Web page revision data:

○ ○ ○ ○ ○

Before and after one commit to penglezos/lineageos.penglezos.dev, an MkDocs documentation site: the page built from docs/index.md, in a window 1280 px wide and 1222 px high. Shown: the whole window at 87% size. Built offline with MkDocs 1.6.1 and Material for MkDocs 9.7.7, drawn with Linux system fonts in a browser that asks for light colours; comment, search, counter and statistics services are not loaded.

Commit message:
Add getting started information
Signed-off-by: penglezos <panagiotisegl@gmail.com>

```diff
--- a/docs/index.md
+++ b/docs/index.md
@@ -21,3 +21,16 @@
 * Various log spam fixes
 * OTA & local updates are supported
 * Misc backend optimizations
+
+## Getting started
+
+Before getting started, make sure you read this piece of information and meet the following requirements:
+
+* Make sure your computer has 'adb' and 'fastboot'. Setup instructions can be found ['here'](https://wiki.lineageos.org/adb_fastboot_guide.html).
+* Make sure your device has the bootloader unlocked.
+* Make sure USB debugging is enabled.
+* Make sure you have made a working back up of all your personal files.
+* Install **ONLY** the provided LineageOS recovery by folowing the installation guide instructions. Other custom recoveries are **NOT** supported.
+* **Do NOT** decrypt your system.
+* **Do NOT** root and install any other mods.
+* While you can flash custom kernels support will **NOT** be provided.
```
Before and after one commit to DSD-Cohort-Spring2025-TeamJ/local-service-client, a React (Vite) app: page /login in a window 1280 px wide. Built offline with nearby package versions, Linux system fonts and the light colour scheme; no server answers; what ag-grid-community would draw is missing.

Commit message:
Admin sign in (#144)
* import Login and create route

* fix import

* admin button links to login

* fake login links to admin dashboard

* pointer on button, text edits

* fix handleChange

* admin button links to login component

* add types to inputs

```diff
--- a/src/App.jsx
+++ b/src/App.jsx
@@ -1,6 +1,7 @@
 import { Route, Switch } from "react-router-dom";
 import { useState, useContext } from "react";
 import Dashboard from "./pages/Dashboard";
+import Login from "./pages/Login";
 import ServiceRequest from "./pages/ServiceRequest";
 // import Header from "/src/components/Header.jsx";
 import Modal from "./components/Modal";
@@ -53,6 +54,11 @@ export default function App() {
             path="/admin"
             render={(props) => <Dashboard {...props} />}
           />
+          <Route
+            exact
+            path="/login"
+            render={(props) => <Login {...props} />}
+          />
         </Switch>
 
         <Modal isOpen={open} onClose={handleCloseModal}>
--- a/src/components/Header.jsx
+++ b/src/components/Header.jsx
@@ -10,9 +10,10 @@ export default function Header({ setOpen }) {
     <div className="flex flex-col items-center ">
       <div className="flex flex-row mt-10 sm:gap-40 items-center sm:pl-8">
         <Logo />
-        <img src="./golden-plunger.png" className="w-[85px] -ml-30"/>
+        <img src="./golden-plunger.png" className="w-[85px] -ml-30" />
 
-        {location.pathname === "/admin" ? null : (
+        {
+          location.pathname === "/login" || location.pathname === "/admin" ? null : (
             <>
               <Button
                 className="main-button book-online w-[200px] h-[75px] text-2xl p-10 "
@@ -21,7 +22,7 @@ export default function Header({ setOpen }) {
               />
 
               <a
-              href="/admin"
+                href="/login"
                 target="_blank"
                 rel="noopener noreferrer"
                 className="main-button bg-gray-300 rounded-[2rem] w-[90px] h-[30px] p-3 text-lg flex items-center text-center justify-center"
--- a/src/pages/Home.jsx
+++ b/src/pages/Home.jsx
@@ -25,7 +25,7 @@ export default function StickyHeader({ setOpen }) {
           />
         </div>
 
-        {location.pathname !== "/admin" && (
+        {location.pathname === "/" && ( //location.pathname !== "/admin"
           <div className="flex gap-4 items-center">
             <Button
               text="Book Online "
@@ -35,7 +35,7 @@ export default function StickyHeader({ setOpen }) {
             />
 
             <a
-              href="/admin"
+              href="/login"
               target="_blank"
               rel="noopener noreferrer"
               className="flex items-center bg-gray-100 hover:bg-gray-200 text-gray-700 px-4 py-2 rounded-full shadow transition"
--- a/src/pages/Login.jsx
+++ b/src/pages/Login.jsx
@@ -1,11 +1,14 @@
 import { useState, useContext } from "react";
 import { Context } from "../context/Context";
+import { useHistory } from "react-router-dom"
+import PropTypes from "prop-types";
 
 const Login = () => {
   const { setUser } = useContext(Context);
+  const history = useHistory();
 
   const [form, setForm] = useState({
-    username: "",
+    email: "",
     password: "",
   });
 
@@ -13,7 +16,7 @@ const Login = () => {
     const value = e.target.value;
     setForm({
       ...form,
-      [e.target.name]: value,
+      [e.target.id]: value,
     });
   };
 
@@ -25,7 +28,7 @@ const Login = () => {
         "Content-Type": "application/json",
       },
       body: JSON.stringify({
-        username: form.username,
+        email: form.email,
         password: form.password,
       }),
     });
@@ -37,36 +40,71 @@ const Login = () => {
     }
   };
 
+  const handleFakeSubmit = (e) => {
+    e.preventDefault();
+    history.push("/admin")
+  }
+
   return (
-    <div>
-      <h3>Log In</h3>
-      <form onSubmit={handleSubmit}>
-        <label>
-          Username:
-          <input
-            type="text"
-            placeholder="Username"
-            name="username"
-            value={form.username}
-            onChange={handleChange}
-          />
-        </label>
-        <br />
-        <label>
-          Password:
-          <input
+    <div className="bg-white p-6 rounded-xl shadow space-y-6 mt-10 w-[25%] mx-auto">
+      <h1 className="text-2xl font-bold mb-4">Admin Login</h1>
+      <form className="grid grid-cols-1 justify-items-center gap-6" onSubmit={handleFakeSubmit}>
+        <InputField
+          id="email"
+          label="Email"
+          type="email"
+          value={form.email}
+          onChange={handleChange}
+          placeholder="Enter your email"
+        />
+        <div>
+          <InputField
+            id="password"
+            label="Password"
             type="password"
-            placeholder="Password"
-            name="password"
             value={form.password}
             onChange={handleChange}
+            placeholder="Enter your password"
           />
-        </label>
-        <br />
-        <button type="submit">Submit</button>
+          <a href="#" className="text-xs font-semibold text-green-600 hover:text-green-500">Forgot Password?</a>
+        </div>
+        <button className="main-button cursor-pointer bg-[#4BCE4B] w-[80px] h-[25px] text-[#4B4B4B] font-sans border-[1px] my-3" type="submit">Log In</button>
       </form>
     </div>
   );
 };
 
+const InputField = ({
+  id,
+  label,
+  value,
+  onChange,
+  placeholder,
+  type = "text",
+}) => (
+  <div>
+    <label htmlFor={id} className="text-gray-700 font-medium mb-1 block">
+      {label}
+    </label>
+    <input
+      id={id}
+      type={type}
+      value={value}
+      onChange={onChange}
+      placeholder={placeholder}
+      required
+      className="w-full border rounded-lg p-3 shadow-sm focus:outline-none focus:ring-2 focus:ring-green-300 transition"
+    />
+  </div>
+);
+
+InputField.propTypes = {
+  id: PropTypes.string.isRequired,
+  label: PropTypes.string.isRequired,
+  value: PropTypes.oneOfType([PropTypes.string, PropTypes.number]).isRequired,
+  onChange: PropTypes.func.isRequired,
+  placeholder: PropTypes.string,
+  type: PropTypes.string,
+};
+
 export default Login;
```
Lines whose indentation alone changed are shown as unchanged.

○ ○ ○ ○ ○

- _What the exercise asks_: Exact copies of all the entries above are to be printed.

- _Response below_:
Before and after one commit to penglezos/lineageos.penglezos.dev, an MkDocs documentation site: the page built from docs/index.md, in a window 1280 px wide and 1222 px high. Shown: the whole window at 87% size. Built offline with MkDocs 1.6.1 and Material for MkDocs 9.7.7, drawn with Linux system fonts in a browser that asks for light colours; comment, search, counter and statistics services are not loaded.

Commit message:
Add getting started information
Signed-off-by: penglezos <panagiotisegl@gmail.com>

```diff
--- a/docs/index.md
+++ b/docs/index.md
@@ -21,3 +21,16 @@
 * Various log spam fixes
 * OTA & local updates are supported
 * Misc backend optimizations
+
+## Getting started
+
+Before getting started, make sure you read this piece of information and meet the following requirements:
+
+* Make sure your computer has 'adb' and 'fastboot'. Setup instructions can be found ['here'](https://wiki.lineageos.org/adb_fastboot_guide.html).
+* Make sure your device has the bootloader unlocked.
+* Make sure USB debugging is enabled.
+* Make sure you have made a working back up of all your personal files.
+* Install **ONLY** the provided LineageOS recovery by folowing the installation guide instructions. Other custom recoveries are **NOT** supported.
+* **Do NOT** decrypt your system.
+* **Do NOT** root and install any other mods.
+* While you can flash custom kernels support will **NOT** be provided.
```
Before and after one commit to DSD-Cohort-Spring2025-TeamJ/local-service-client, a React (Vite) app: page /login in a window 1280 px wide. Built offline with nearby package versions, Linux system fonts and the light colour scheme; no server answers; what ag-grid-community would draw is missing.

Commit message:
Admin sign in (#144)
* import Login and create route

* fix import

* admin button links to login

* fake login links to admin dashboard

* pointer on button, text edits

* fix handleChange

* admin button links to login component

* add types to inputs

```diff
--- a/src/App.jsx
+++ b/src/App.jsx
@@ -1,6 +1,7 @@
 import { Route, Switch } from "react-router-dom";
 import { useState, useContext } from "react";
 import Dashboard from "./pages/Dashboard";
+import Login from "./pages/Login";
 import ServiceRequest from "./pages/ServiceRequest";
 // import Header from "/src/components/Header.jsx";
 import Modal from "./components/Modal";
@@ -53,6 +54,11 @@ export default function App() {
             path="/admin"
             render={(props) => <Dashboard {...props} />}
           />
+          <Route
+            exact
+            path="/login"
+            render={(props) => <Login {...props} />}
+          />
         </Switch>
 
         <Modal isOpen={open} onClose={handleCloseModal}>
--- a/src/components/Header.jsx
+++ b/src/components/Header.jsx
@@ -10,9 +10,10 @@ export default function Header({ setOpen }) {
     <div className="flex flex-col items-center ">
       <div className="flex flex-row mt-10 sm:gap-40 items-center sm:pl-8">
         <Logo />
-        <img src="./golden-plunger.png" className="w-[85px] -ml-30"/>
+        <img src="./golden-plunger.png" className="w-[85px] -ml-30" />
 
-        {location.pathname === "/admin" ? null : (
+        {
+          location.pathname === "/login" || location.pathname === "/admin" ? null : (
             <>
               <Button
                 className="main-button book-online w-[200px] h-[75px] text-2xl p-10 "
@@ -21,7 +22,7 @@ export default function Header({ setOpen }) {
               />
 
               <a
-              href="/admin"
+                href="/login"
                 target="_blank"
                 rel="noopener noreferrer"
                 className="main-button bg-gray-300 rounded-[2rem] w-[90px] h-[30px] p-3 text-lg flex items-center text-center justify-center"
--- a/src/pages/Home.jsx
+++ b/src/pages/Home.jsx
@@ -25,7 +25,7 @@ export default function StickyHeader({ setOpen }) {
           />
         </div>
 
-        {location.pathname !== "/admin" && (
+        {location.pathname === "/" && ( //location.pathname !== "/admin"
           <div className="flex gap-4 items-center">
             <Button
               text="Book Online "
@@ -35,7 +35,7 @@ export default function StickyHeader({ setOpen }) {
             />
 
             <a
-              href="/admin"
+              href="/login"
               target="_blank"
               rel="noopener noreferrer"
               className="flex items-center bg-gray-100 hover:bg-gray-200 text-gray-700 px-4 py-2 rounded-full shadow transition"
--- a/src/pages/Login.jsx
+++ b/src/pages/Login.jsx
@@ -1,11 +1,14 @@
 import { useState, useContext } from "react";
 import { Context } from "../context/Context";
+import { useHistory } from "react-router-dom"
+import PropTypes from "prop-types";
 
 const Login = () => {
   const { setUser } = useContext(Context);
+  const history = useHistory();
 
   const [form, setForm] = useState({
-    username: "",
+    email: "",
     password: "",
   });
 
@@ -13,7 +16,7 @@ const Login = () => {
     const value = e.target.value;
     setForm({
       ...form,
-      [e.target.name]: value,
+      [e.target.id]: value,
     });
   };
 
@@ -25,7 +28,7 @@ const Login = () => {
         "Content-Type": "application/json",
       },
       body: JSON.stringify({
-        username: form.username,
+        email: form.email,
         password: form.password,
       }),
     });
@@ -37,36 +40,71 @@ const Login = () => {
     }
   };
 
+  const handleFakeSubmit = (e) => {
+    e.preventDefault();
+    history.push("/admin")
+  }
+
   return (
-    <div>
-      <h3>Log In</h3>
-      <form onSubmit={handleSubmit}>
-        <label>
-          Username:
-          <input
-            type="text"
-            placeholder="Username"
-            name="username"
-            value={form.username}
-            onChange={handleChange}
-          />
-        </label>
-        <br />
-        <label>
-          Password:
-          <input
+    <div className="bg-white p-6 rounded-xl shadow space-y-6 mt-10 w-[25%] mx-auto">
+      <h1 className="text-2xl font-bold mb-4">Admin Login</h1>
+      <form className="grid grid-cols-1 justify-items-center gap-6" onSubmit={handleFakeSubmit}>
+        <InputField
+          id="email"
+          label="Email"
+          type="email"
+          value={form.email}
+          onChange={handleChange}
+          placeholder="Enter your email"
+        />
+        <div>
+          <InputField
+            id="password"
+            label="Password"
             type="password"
-            placeholder="Password"
-            name="password"
             value={form.password}
             onChange={handleChange}
+            placeholder="Enter your password"
           />
-        </label>
-        <br />
-        <button type="submit">Submit</button>
+          <a href="#" className="text-xs font-semibold text-green-600 hover:text-green-500">Forgot Password?</a>
+        </div>
+        <button className="main-button cursor-pointer bg-[#4BCE4B] w-[80px] h-[25px] text-[#4B4B4B] font-sans border-[1px] my-3" type="submit">Log In</button>
       </form>
     </div>
   );
 };
 
+const InputField = ({
+  id,
+  label,
+  value,
+  onChange,
+  placeholder,
+  type = "text",
+}) => (
+  <div>
+    <label htmlFor={id} className="text-gray-700 font-medium mb-1 block">
+      {label}
+    </label>
+    <input
+      id={id}
+      type={type}
+      value={value}
+      onChange={onChange}
+      placeholder={placeholder}
+      required
+      className="w-full border rounded-lg p-3 shadow-sm focus:outline-none focus:ring-2 focus:ring-green-300 transition"
+    />
+  </div>
+);
+
+InputField.propTypes = {
+  id: PropTypes.string.isRequired,
+  label: PropTypes.string.isRequired,
+  value: PropTypes.oneOfType([PropTypes.string, PropTypes.number]).isRequired,
+  onChange: PropTypes.func.isRequired,
+  placeholder: PropTypes.string,
+  type: PropTypes.string,
+};
+
 export default Login;
```
Lines whose indentation alone changed are shown as unchanged.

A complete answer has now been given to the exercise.